Then, in 2020, she established a second Young Entrance Scholarship as part of Campaign for Acadia. This one is awarded to entering students in any discipline in recognition of academic achievement. She has also donated generously for repairs to the Manning Memorial Chapel organ and has made gifts during class anniversary years.
Starting a life in Canada
When Mabel arrived at Acadia from Hong Kong in 1960, she did not expect to stay in Canada long-term. Following her graduation in 1963 with a BMus as a piano major, she earned an MA at McGill University in Montreal before returning to Hong Kong. There, she secured a position at the all-boys King’s College.
Three years passed, and she realized she was missing Canada. “The friends I had at Acadia, in residence for first year – my floor mates were seniors,” Mabel said in an interview for the Acadia Bulletin in 2014. “They took me under their wing and introduced me to the Canadian way of life: brownies and coffee! I spent quite a lot of time drinking coffee.” Her sister May had followed her to Acadia and graduated in 1966.
Mabel packed up and returned from Hong Kong to Canada, where she landed a job in Winnipeg. After a year, she moved to eastern Ontario, where she worked for another year before accepting positions in and around Toronto. Within a few years, she had made her home in Hamilton.
Gifts of education, culture and music
In 1979, Mabel was a founder of Columbia Secondary School, which offered university prep and instruction in English as a Second Language (ESL). She served as its principal from 1981 to 1984 and continued working there until her retirement a decade ago.
In 1991, the school’s name changed to Columbia International College, and today it attracts students from more than 70 countries and is known as Canada’s largest boarding school. Its university partners include University of Toronto, McMaster, University of Waterloo, University of Alberta, and Cape Breton University.
An Olympics fanatic, Mabel has attended at least seven Olympic games over the years, as well as international sporting events including figure skating and FIFA soccer. She loves to travel, especially if the trip has a cultural or historical focus. She is also passionate about Chinese culture and visits Hong Kong regularly.
For more than 35 years, Mabel has lived in downtown Hamilton. Her home is filled with memorabilia from Acadia and her worldwide travels, a grand piano and an organ. She has many scrapbooks of special memories, including Acadia reunions, and she keeps in contact with former classmates and friends from residence.
“One of the most important reasons I give to Acadia is that my first job after Winnipeg was through a fellow Acadia alumnus,” she says. “He put a lot of faith in the fact that I graduated from Acadia. He hired me without even meeting me.”
Acadia is also in Mabel’s will, and part of her gift is a Blüthner grand piano.
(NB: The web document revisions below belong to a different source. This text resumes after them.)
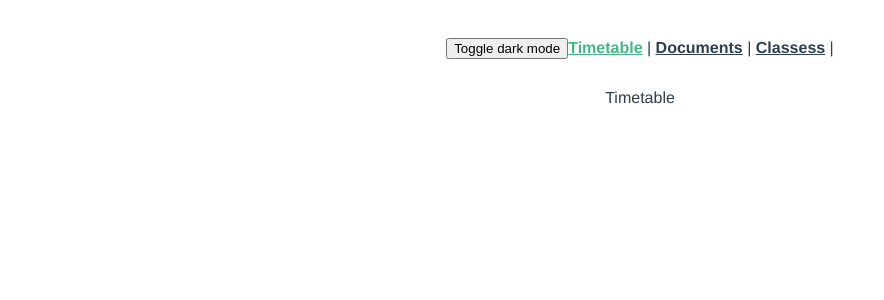
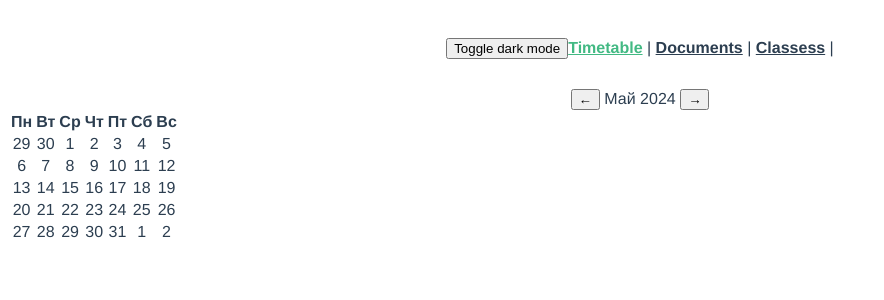
Before and after one commit to Traunin/nephrite, a Vue app: page / in a window 1280 px wide. Shown: the top 300 px of the page, without its empty margins (0-884 px from the left). Built offline with nearby package versions, Linux system fonts and the light colour scheme.

Commit message:
feat: add calendar; add month selector

```diff
--- a/src/views/TimetableView.vue
+++ b/src/views/TimetableView.vue
@@ -1,3 +1,36 @@
-<template>Timetable</template>
+<template>
+  <button @click.prevent="changeMonth(-1)">&larr;</button>
+  {{ displayedMonth }} {{ year }}
+  <button @click.prevent="changeMonth(+1)">&rarr;</button>
+  <month-calendar :month="month" :year="year"></month-calendar>
+</template>
 
-<script setup lang="ts"></script>
+<script setup lang="ts">
+import { ref, computed } from 'vue'
+import MonthCalendar from '@/components/MonthCalendar.vue'
+
+const months: string[] = [
+  'Январь',
+  'Февраль',
+  'Март',
+  'Апрель',
+  'Май',
+  'Июнь',
+  'Июль',
+  'Август',
+  'Сентябрь',
+  'Октябрь',
+  'Ноябрь',
+  'Декабрь',
+]
+
+let currentDate: Date = new Date()
+const year = ref(currentDate.getFullYear())
+const month = ref(currentDate.getMonth())
+
+const displayedMonth = computed(() => months[month.value])
+
+function changeMonth(offset: number) {
+  month.value = (month.value + offset) % 12
+}
+</script>
```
Blüthner pianos, first built in the 1800s, are known for the clarity, warmth and richness of their sound. They are made to last for generations. Such an instrument will reflect Mabel’s love of music as well as her generosity to Acadia and its students for years to come.